Even when the operation appears to have been successful, cancerous cells are often found around the edges ("margins") of the removed tissue, when a pathologist examines them microscopically (this will always be done), indicating the cancer has not been entirely removed. [2] Furthermore, cancer stem cells are usually not evident microscopically, and if they are present they may continue to develop and spread. [75] [76] An exploratory laparoscopy (a small, camera-guided surgical procedure) may therefore be performed to gain a clearer idea of the outcome of a full operation. [77]

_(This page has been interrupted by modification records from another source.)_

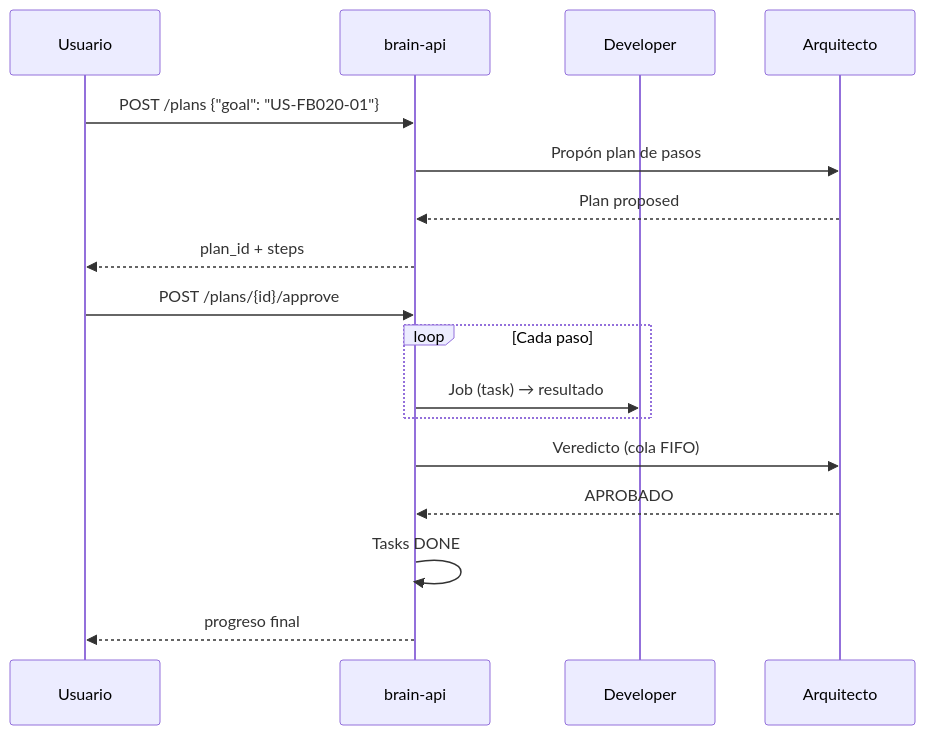
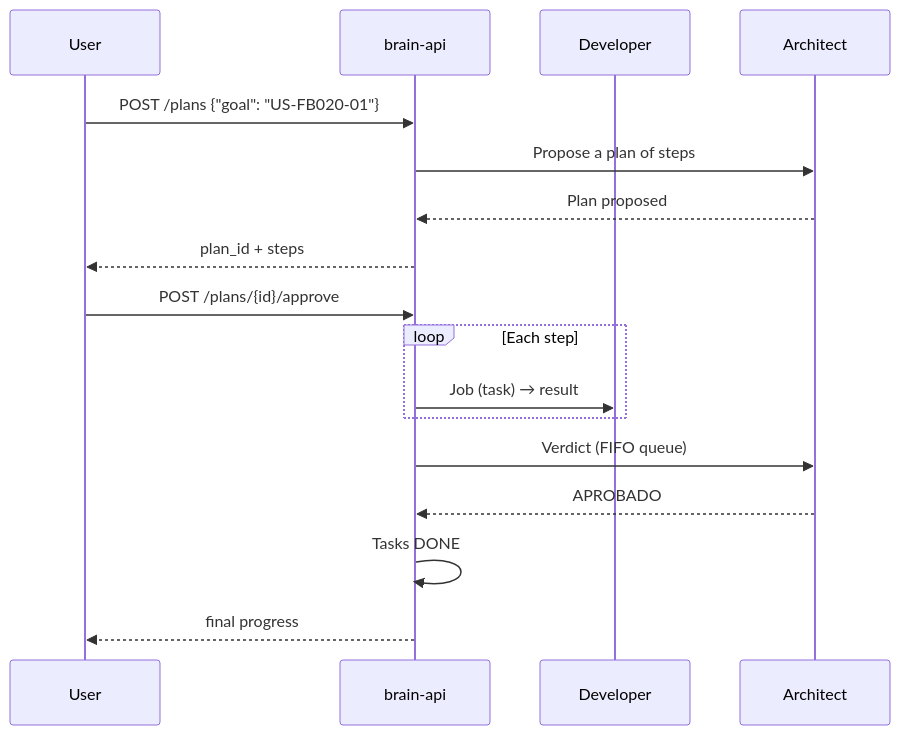
The second of 2 diagrams in docs/jobs.md (Yokosillo/atlas-forge), drawn with Mermaid before and after one commit. The commit also changed other lines of this file and 19 other files, not shown here.

````diff
--- a/docs/jobs.md
+++ b/docs/jobs.md
@@ -119,20 +119,20 @@
 ```mermaid
 sequenceDiagram
-    participant U as Usuario
+    participant U as User
     participant B as brain-api
     participant D as Developer
-    participant A as Arquitecto
+    participant A as Architect
 
     U->>B: POST /plans {"goal": "US-FB020-01"}
-    B->>A: Propón plan de pasos
+    B->>A: Propose a plan of steps
     A-->>B: Plan proposed
     B-->>U: plan_id + steps
     U->>B: POST /plans/{id}/approve
-    loop Cada paso
-        B->>D: Job (task) → resultado
+    loop Each step
+        B->>D: Job (task) → result
     end
-    B->>A: Veredicto (cola FIFO)
+    B->>A: Verdict (FIFO queue)
     A-->>B: APROBADO
     B->>B: Tasks DONE
-    B-->>U: progreso final
+    B-->>U: final progress
 ```
````
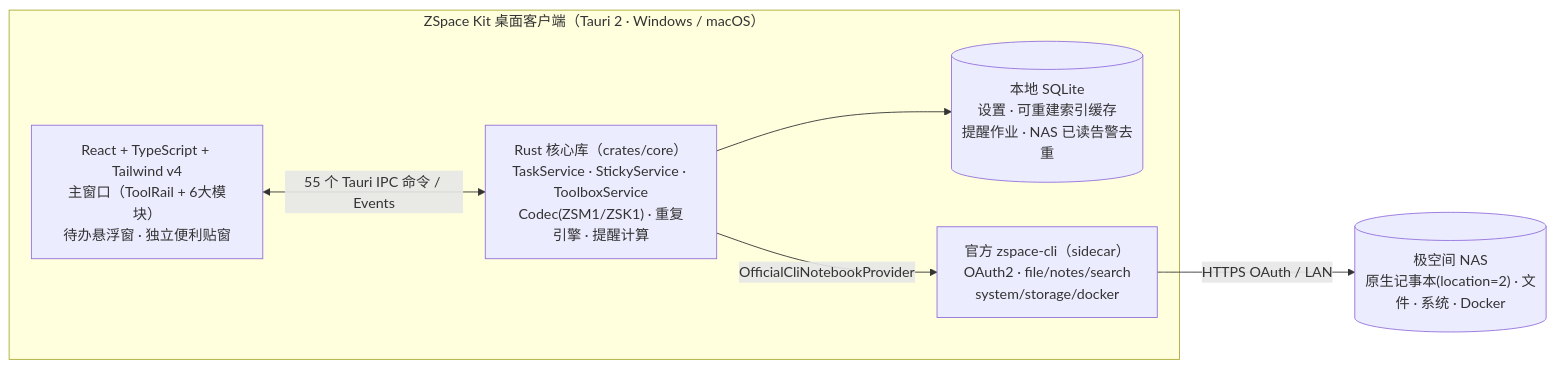
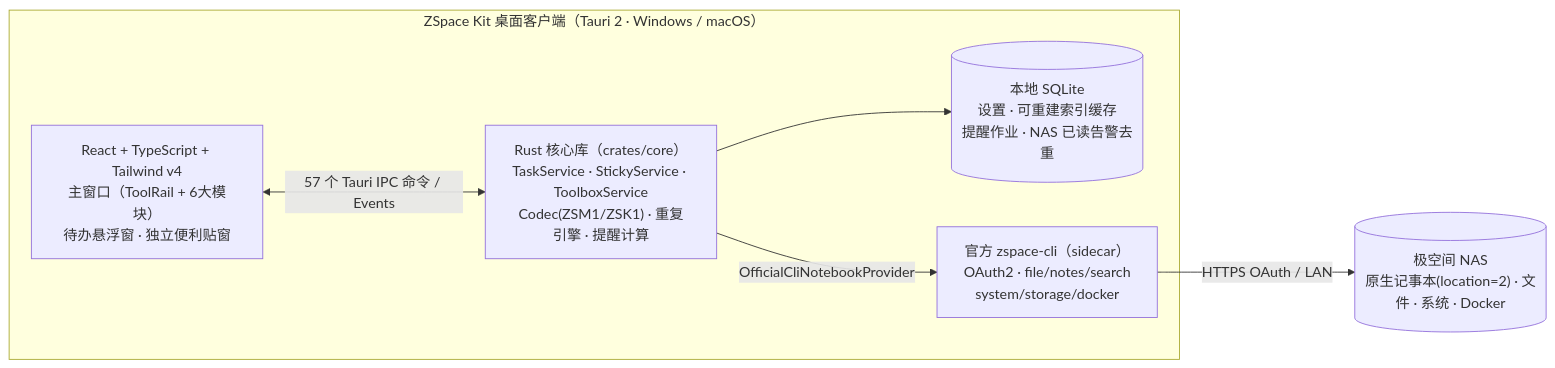
One commit to garyhj/ZSpaceMemo changed the diagram in README.md. Above: the diagram before and after it, drawn with Mermaid. The commit also changed other lines of this file and 13 other files, not shown here.

````diff
--- a/README.md
+++ b/README.md
@@ -49,14 +49,14 @@
 ```mermaid
 flowchart LR
   subgraph App["ZSpace Kit 桌面客户端（Tauri 2 · Windows / macOS）"]
     UI["React + TypeScript + Tailwind v4<br/>主窗口（ToolRail + 6大模块）<br/>待办悬浮窗 · 独立便利贴窗"]
     CORE["Rust 核心库（crates/core）<br/>TaskService · StickyService · ToolboxService<br/>Codec(ZSM1/ZSK1) · 重复引擎 · 提醒计算"]
     DB[("本地 SQLite<br/>设置 · 可重建索引缓存<br/>提醒作业 · NAS 已读告警去重")]
     CLI["官方 zspace-cli（sidecar）<br/>OAuth2 · file/notes/search<br/>system/storage/docker"]
   end
   NAS[("极空间 NAS<br/>原生记事本(location=2) · 文件 · 系统 · Docker")]
 
-  UI <-->|55 个 Tauri IPC 命令 / Events| CORE
+  UI <-->|57 个 Tauri IPC 命令 / Events| CORE
   CORE --> DB
   CORE -->|OfficialCliNotebookProvider| CLI -->|HTTPS OAuth / LAN| NAS
 ```
````
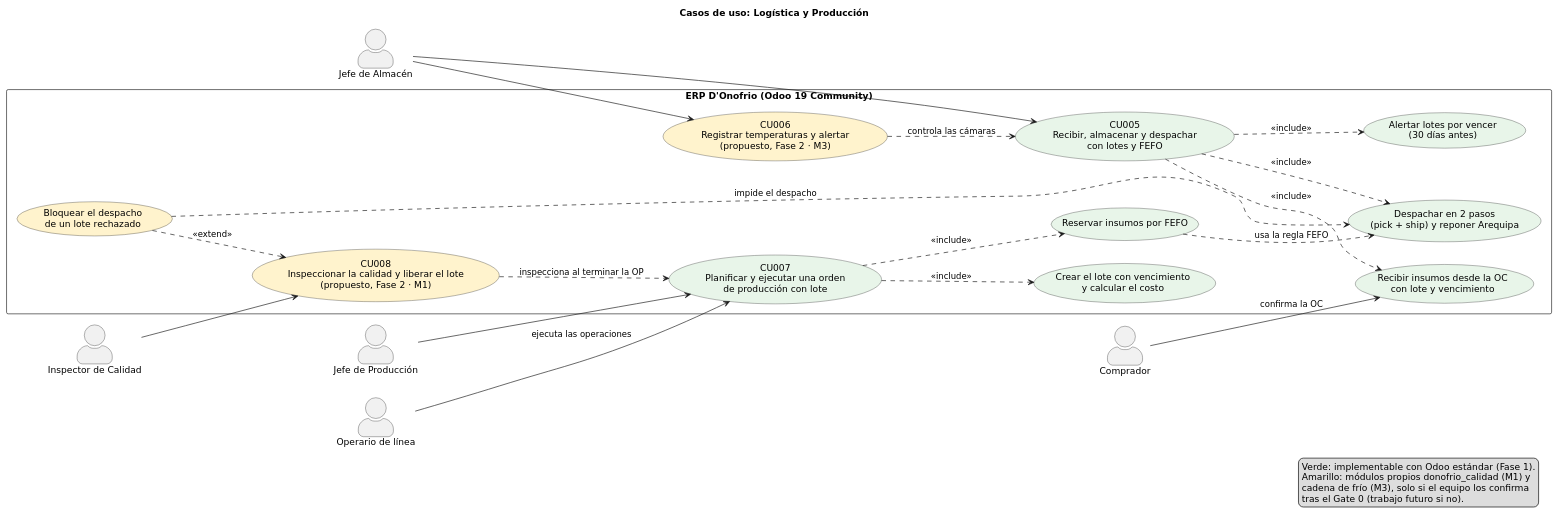
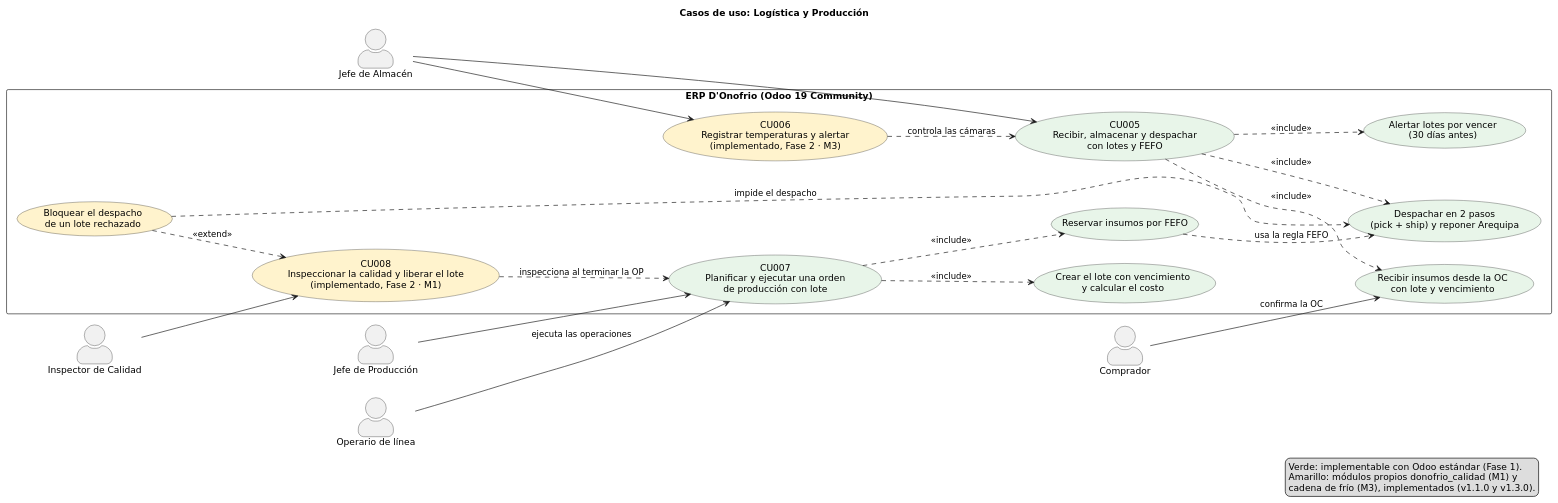
The diagram in docs/diagramas/cu/cu_logistica_produccion.puml (orlando572/erp-donofrio), drawn with PlantUML before and after one commit. The commit also changed 106 other files, not shown here.

```diff
--- a/docs/diagramas/cu/cu_logistica_produccion.puml
+++ b/docs/diagramas/cu/cu_logistica_produccion.puml
@@ -1,61 +1,60 @@
 @startuml cu_logistica_produccion
 ' Casos de uso de Logística y Producción (CU005 a CU008).
-' CU005 y CU007 son Fase 1 (Odoo estándar). CU006 (cadena de frío, M3) y CU008 (calidad, M1) son Fase 2: propuestos.
+' CU005 y CU007 son Fase 1 (Odoo estándar). CU006 (cadena de frío, M3) y CU008 (calidad, M1) son Fase 2: implementados.
 left to right direction
 skinparam shadowing false
 skinparam defaultFontName DejaVu Sans
 skinparam actorStyle awesome
 skinparam usecase {
   BackgroundColor #F4F7FB
   BorderColor #222222
 }
 skinparam rectangle {
   BackgroundColor #FFFFFF
   BorderColor #222222
 }
 title Casos de uso: Logística y Producción
 
 actor "Jefe de Almacén" as ALM
 actor "Jefe de Producción" as PRO
 actor "Operario de línea" as OPE
 actor "Inspector de Calidad" as INS
 actor "Comprador" as COM
 
 rectangle "ERP D'Onofrio (Odoo 19 Community)" {
   usecase "CU005\nRecibir, almacenar y despachar\ncon lotes y FEFO" as CU005 #E8F5E9
   usecase "Recibir insumos desde la OC\ncon lote y vencimiento" as REC #E8F5E9
   usecase "Despachar en 2 pasos\n(pick + ship) y reponer Arequipa" as DES #E8F5E9
   usecase "Alertar lotes por vencer\n(30 días antes)" as ALE #E8F5E9
   usecase "CU007\nPlanificar y ejecutar una orden\nde producción con lote" as CU007 #E8F5E9
   usecase "Reservar insumos por FEFO" as FEF #E8F5E9
   usecase "Crear el lote con vencimiento\ny calcular el costo" as LOT #E8F5E9
-  usecase "CU006\nRegistrar temperaturas y alertar\n(propuesto, Fase 2 · M3)" as CU006 #FFF3CD
-  usecase "CU008\nInspeccionar la calidad y liberar el lote\n(propuesto, Fase 2 · M1)" as CU008 #FFF3CD
+  usecase "CU006\nRegistrar temperaturas y alertar\n(implementado, Fase 2 · M3)" as CU006 #FFF3CD
+  usecase "CU008\nInspeccionar la calidad y liberar el lote\n(implementado, Fase 2 · M1)" as CU008 #FFF3CD
   usecase "Bloquear el despacho\nde un lote rechazado" as BLO #FFF3CD
 }
 
 COM --> REC : confirma la OC
 ALM --> CU005
 ALM --> CU006
 PRO --> CU007
 OPE --> CU007 : ejecuta las operaciones
 INS --> CU008
 
 CU005 ..> REC : <<include>>
 CU005 ..> DES : <<include>>
 CU005 ..> ALE : <<include>>
 CU007 ..> FEF : <<include>>
 CU007 ..> LOT : <<include>>
 FEF ..> DES : usa la regla FEFO
 CU006 ..> CU005 : controla las cámaras
 CU008 ..> CU007 : inspecciona al terminar la OP
 BLO ..> CU008 : <<extend>>
 BLO ..> DES : impide el despacho
 
 legend right
   Verde: implementable con Odoo estándar (Fase 1).
   Amarillo: módulos propios donofrio_calidad (M1) y
-  cadena de frío (M3), solo si el equipo los confirma
-  tras el Gate 0 (trabajo futuro si no).
+  cadena de frío (M3), implementados (v1.1.0 y v1.3.0).
 endlegend
 @enduml
```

For cancers involving the head of the pancreas, the Whipple procedure is the most commonly attempted curative surgical treatment. This is a major operation which involves removing the pancreatic head and the curve of the duodenum together ("pancreato-duodenectomy"), making a bypass for food from the stomach to the jejunum ("gastro-jejunostomy") and attaching a loop of jejunum to the cystic duct to drain bile ("cholecysto-jejunostomy"). It can be performed only if the person is likely to survive major surgery and if the cancer is localized without invading local structures or metastasizing. It can, therefore, be performed only in a minority of cases. Cancers of the tail of the pancreas can be resected using a procedure known as a distal pancreatectomy, which often also entails removal of the spleen. [2] [3] Nowadays, this can often be done using minimally invasive surgery. [2] [3]

Although curative surgery no longer entails the very high death rates that occurred until the 1980s, a high proportion of people (about 30–45%) still have to be treated for a post-operative sickness that is not caused by the cancer itself. The most common complication of surgery is difficulty in emptying the stomach. [3] Certain more limited surgical procedures may also be used to ease symptoms (see Palliative care): for instance, if the cancer is invading or compressing the duodenum or colon. In such cases, bypass surgery might overcome the obstruction and improve quality of life but is not intended as a cure. [12]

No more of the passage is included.